Stored data:
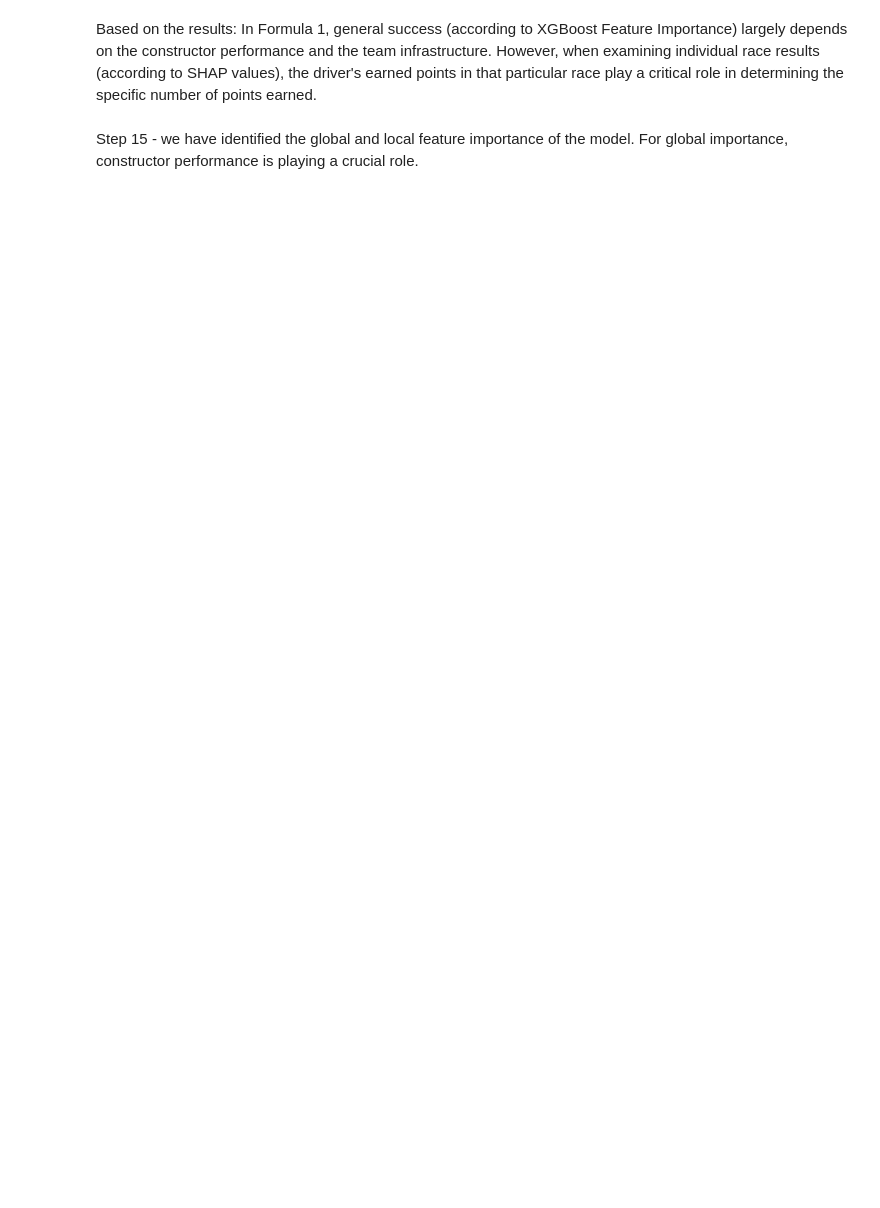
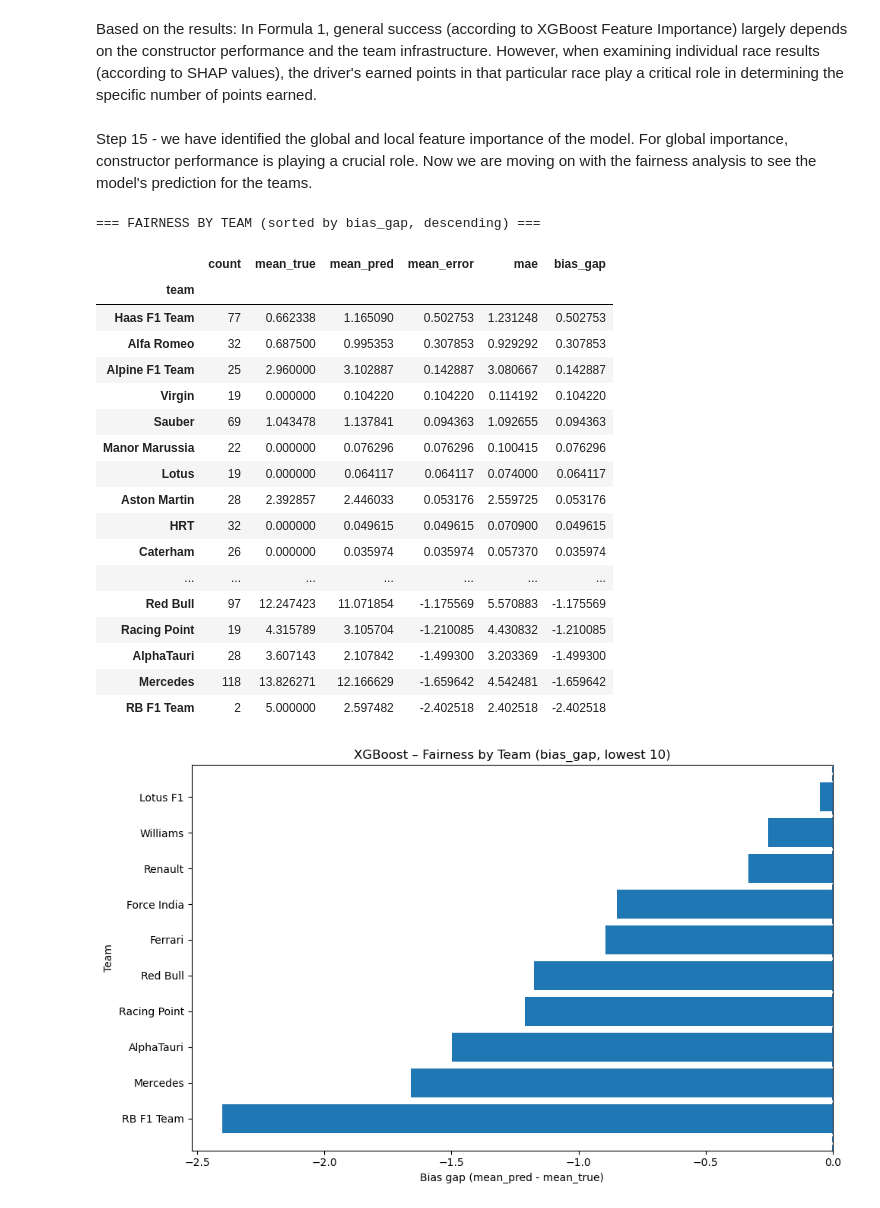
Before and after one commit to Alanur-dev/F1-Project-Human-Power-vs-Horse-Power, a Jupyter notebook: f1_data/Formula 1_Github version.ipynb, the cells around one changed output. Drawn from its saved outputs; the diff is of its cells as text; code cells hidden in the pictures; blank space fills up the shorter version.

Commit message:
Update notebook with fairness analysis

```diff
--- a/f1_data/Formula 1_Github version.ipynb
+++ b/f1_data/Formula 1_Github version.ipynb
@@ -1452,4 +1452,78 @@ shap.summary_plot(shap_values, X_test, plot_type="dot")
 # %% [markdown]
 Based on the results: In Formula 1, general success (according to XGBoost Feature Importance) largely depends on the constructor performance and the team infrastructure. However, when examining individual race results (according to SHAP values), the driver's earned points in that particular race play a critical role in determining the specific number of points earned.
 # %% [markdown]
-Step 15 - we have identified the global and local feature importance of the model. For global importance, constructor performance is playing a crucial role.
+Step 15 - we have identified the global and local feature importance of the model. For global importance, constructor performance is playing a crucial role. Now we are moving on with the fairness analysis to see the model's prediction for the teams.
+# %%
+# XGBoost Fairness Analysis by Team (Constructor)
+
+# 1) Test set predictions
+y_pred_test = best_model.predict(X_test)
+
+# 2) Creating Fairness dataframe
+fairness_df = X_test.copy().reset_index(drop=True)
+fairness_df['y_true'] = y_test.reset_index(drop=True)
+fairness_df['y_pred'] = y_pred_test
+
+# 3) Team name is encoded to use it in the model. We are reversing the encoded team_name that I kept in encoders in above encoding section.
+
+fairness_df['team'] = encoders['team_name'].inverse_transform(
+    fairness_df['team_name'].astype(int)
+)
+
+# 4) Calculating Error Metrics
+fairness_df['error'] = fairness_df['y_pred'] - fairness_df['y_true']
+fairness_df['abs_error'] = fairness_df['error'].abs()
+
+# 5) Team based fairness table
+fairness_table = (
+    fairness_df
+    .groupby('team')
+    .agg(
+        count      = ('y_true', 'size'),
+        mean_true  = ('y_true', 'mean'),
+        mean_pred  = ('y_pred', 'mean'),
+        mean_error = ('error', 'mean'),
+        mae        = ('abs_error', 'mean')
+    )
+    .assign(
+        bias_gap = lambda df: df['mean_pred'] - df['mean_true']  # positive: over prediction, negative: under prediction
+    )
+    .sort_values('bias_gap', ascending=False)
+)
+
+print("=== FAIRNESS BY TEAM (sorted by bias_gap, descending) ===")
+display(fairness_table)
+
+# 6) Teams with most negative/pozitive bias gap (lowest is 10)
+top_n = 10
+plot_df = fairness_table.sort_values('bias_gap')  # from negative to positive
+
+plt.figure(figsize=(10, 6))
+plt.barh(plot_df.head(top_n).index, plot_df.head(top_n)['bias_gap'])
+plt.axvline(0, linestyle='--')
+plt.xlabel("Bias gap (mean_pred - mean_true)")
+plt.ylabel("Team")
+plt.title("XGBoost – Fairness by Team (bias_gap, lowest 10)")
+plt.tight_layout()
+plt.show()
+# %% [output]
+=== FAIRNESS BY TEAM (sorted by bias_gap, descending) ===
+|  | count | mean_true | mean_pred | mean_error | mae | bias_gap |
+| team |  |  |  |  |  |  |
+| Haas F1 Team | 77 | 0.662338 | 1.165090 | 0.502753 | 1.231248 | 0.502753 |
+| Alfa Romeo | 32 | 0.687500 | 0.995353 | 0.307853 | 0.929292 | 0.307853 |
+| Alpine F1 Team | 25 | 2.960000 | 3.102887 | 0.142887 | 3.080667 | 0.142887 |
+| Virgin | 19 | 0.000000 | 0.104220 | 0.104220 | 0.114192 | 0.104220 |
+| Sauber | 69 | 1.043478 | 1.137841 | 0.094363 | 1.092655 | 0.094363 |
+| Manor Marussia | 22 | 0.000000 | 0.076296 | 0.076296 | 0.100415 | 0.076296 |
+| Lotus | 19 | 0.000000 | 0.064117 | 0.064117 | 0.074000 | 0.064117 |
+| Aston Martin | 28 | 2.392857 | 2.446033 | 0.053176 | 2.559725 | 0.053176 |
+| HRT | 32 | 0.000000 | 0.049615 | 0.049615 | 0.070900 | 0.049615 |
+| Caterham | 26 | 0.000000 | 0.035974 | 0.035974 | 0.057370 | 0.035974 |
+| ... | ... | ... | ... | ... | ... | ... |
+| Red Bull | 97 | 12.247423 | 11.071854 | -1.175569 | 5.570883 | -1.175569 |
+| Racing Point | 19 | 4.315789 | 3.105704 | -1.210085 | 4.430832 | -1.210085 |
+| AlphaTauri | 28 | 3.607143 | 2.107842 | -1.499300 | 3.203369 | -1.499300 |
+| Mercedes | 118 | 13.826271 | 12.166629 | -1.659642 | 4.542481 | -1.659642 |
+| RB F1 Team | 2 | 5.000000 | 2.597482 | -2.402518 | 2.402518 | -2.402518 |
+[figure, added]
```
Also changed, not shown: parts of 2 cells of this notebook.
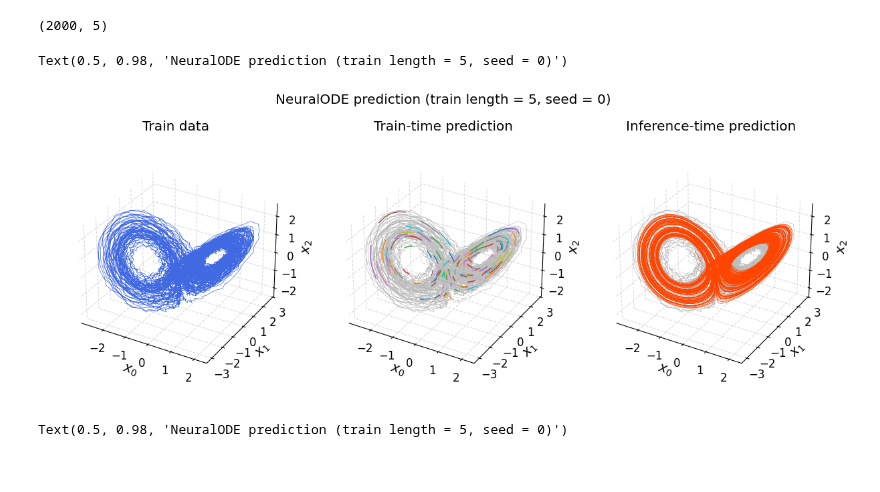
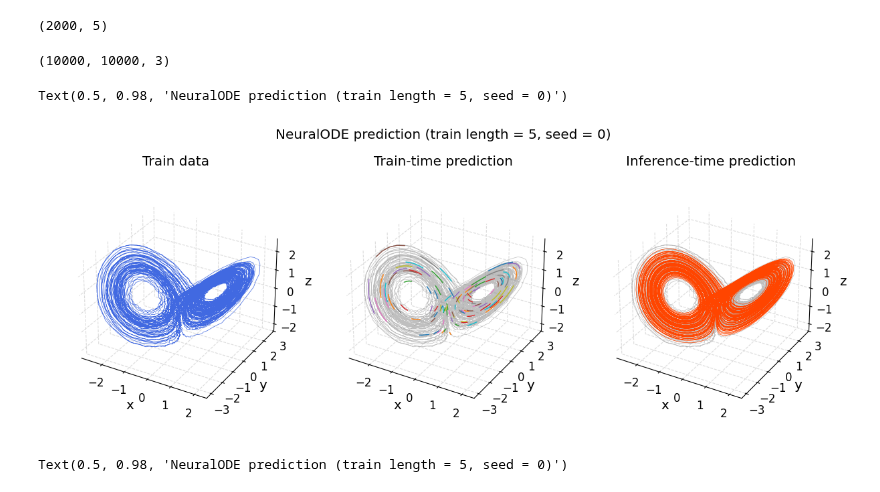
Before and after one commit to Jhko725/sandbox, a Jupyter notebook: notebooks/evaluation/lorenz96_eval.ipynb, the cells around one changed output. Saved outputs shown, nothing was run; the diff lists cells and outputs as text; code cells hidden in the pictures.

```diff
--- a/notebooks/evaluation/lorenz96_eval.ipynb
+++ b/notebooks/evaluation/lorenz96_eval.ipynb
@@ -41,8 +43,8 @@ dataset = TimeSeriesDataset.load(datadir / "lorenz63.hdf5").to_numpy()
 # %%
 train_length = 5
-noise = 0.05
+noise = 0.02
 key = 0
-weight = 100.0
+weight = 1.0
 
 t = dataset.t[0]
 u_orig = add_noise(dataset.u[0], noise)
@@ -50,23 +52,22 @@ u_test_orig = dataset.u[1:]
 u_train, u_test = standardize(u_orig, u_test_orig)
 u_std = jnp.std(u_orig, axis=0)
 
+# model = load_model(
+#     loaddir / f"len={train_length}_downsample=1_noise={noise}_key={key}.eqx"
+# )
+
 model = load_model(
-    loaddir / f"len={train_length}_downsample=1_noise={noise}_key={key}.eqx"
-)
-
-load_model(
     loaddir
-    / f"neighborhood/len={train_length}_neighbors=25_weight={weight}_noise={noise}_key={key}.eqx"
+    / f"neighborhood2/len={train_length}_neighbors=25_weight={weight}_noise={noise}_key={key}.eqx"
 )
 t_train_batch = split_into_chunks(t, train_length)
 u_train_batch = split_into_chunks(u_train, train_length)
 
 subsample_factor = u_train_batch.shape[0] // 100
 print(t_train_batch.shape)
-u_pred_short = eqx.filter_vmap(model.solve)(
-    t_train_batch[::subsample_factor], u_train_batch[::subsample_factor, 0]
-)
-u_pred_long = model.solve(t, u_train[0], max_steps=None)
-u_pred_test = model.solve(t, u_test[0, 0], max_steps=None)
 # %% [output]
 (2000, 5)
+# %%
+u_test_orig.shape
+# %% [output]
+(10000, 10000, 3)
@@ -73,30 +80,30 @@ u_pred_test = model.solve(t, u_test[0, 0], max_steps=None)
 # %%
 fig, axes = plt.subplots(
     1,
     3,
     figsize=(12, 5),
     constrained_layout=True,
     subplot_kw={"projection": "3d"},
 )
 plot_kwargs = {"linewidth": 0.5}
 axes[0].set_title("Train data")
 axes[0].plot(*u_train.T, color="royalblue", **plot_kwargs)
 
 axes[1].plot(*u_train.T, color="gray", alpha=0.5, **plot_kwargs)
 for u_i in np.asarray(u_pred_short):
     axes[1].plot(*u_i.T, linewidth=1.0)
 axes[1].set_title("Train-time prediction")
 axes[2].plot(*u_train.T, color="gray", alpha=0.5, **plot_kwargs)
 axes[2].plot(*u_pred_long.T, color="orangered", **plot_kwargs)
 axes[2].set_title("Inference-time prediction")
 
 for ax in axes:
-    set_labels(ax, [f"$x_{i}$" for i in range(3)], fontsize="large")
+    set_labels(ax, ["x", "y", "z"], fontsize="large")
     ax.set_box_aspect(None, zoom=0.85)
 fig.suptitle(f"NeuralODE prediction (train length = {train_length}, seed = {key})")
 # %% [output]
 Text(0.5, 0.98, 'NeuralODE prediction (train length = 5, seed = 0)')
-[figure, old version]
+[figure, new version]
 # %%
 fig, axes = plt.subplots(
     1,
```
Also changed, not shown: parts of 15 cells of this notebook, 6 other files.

Exercise brief: From the entries above, copy each line that holds "None".

Solution to the exercise:
-u_pred_long = model.solve(t, u_train[0], max_steps=None)
-u_pred_test = model.solve(t, u_test[0, 0], max_steps=None)
@@ -73,30 +80,30 @@ u_pred_test = model.solve(t, u_test[0, 0], max_steps=None)
     ax.set_box_aspect(None, zoom=0.85)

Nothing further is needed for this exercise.